By Gwyneth Easley

A link to the podcast website.

In 2000 Patrick Murphy was convicted of murder by the state of Oklahoma and was sentenced to death. Now that decision is being heard by the Supreme Court, and its decision will impact five tribes of Oklahoma and nearly half the land in Oklahoma. This is the basis for Rebecca Nagle’s podcast “This Land.”

Nagle did not go to school for journalism. She went to art school in Philadelphia studying textiles and then moved to Tahlequah to be closer to home where she started writing. In November of 2018, when the 10th Circuit ruled in favor of Murphy, she submitted a story to the Washington Post about the Patrick Murphy case. Then Crooked Media reached out to her to do a podcast.

Writing a podcast was difficult for Nagle. She was used to writing online stories and writing for the ear is different than writing for the eyes. She said it was also different to write with a team than it had been to freelance, because there were more people reading and providing feedback to her script.

The story for “This Land” was also very personal to Nagle. Her tribe, the Cherokee Nation, is one of the tribes that will be affected by the outcome of the Supreme Court decision. The argument is that the decision that sentenced Murphy to death was not the jurisdiction of the State of Oklahoma, because only tribes and the federal government can prosecute on Indian land. If the Supreme Court agrees it will be the largest return of tribal land in US history. This is an issue that is very personal for Nagle.

In 1839 a Cherokee leader named John Ridge was pulled from his bed and was stabbed 89 times in his front yard while his family watched. He was killed because he signed the Cherokee Nation’s removal treaty which traded the Cherokee Nation’s ancestral lands for uninterrupted sovereignty in Oklahoma. A promise which was not kept. Ridge was Nagle’s great great great grandfather.
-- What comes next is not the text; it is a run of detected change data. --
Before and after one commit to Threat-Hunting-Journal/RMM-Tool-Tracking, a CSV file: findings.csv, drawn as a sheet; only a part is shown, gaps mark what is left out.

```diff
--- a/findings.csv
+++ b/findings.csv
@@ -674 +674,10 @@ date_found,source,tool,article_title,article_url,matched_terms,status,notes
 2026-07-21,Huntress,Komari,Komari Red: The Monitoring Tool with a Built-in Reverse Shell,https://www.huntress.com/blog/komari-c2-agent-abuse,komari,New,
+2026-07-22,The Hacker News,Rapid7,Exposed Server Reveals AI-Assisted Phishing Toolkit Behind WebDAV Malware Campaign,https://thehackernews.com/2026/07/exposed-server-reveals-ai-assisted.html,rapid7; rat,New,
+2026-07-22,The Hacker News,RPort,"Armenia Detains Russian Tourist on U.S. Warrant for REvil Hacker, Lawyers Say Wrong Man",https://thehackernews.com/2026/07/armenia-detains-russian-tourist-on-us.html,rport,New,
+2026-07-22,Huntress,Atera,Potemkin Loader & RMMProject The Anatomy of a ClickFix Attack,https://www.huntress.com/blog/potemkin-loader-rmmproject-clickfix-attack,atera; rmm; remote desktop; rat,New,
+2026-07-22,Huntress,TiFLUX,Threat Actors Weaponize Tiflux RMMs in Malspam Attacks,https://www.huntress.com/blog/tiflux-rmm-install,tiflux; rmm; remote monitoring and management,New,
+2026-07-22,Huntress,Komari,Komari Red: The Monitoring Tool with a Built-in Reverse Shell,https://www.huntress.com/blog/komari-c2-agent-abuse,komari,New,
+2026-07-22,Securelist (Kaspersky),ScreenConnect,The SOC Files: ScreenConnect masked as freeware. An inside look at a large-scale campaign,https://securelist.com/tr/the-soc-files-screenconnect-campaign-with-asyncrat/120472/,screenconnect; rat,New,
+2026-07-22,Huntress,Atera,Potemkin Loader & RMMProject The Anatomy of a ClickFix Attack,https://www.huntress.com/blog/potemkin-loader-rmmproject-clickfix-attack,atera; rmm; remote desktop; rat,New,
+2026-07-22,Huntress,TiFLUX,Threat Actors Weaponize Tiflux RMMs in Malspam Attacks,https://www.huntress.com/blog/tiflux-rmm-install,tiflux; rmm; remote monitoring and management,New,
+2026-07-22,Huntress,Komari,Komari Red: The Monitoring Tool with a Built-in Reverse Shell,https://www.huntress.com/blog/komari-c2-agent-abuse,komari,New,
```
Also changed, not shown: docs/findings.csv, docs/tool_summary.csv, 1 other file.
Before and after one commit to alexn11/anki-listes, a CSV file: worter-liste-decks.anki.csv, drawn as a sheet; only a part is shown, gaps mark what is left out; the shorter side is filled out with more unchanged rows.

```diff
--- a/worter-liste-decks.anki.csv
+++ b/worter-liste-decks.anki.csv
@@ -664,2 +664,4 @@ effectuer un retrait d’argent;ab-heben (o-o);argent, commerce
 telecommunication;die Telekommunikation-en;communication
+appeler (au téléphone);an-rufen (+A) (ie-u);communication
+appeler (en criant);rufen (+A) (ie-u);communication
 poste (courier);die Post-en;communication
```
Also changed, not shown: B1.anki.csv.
According to Nagle, through allotment the Cherokee Nation lost 74 percent of their land in Oklahoma, and land continues to be lost when it is sold to a non-indigenous person, inherited to someone who is less than half blood quantum or when the land owner lifts the restrictions so that they can qualify for a mortgage. The overarching question that the Supreme Court will answer is whether or not the land that the Patrick Murphy murder was committed on still tribal land. 

Nagle discovered the Murphy case while reading about it on Facebook. It was from there that she began researching the case on a Supreme Court blog called Turtle Talk. Another challenge that Nagle faces was making the legal vernacular understandably and compelling for an audience.

Some of the advice that Nagle gave for aspiring journalists: is to pitch stories as frequently as they can and write and submit stories to as many publications as they can. She got her start writing for the unpaid Huffington Post blogs and by freelancing. 

Leave a Reply

Fill in your details below or click an icon to log in: Logo

You are commenting using your account. Log Out /  Change )

Facebook photo

You are commenting using your Facebook account. Log Out /  Change )

Connecting to %s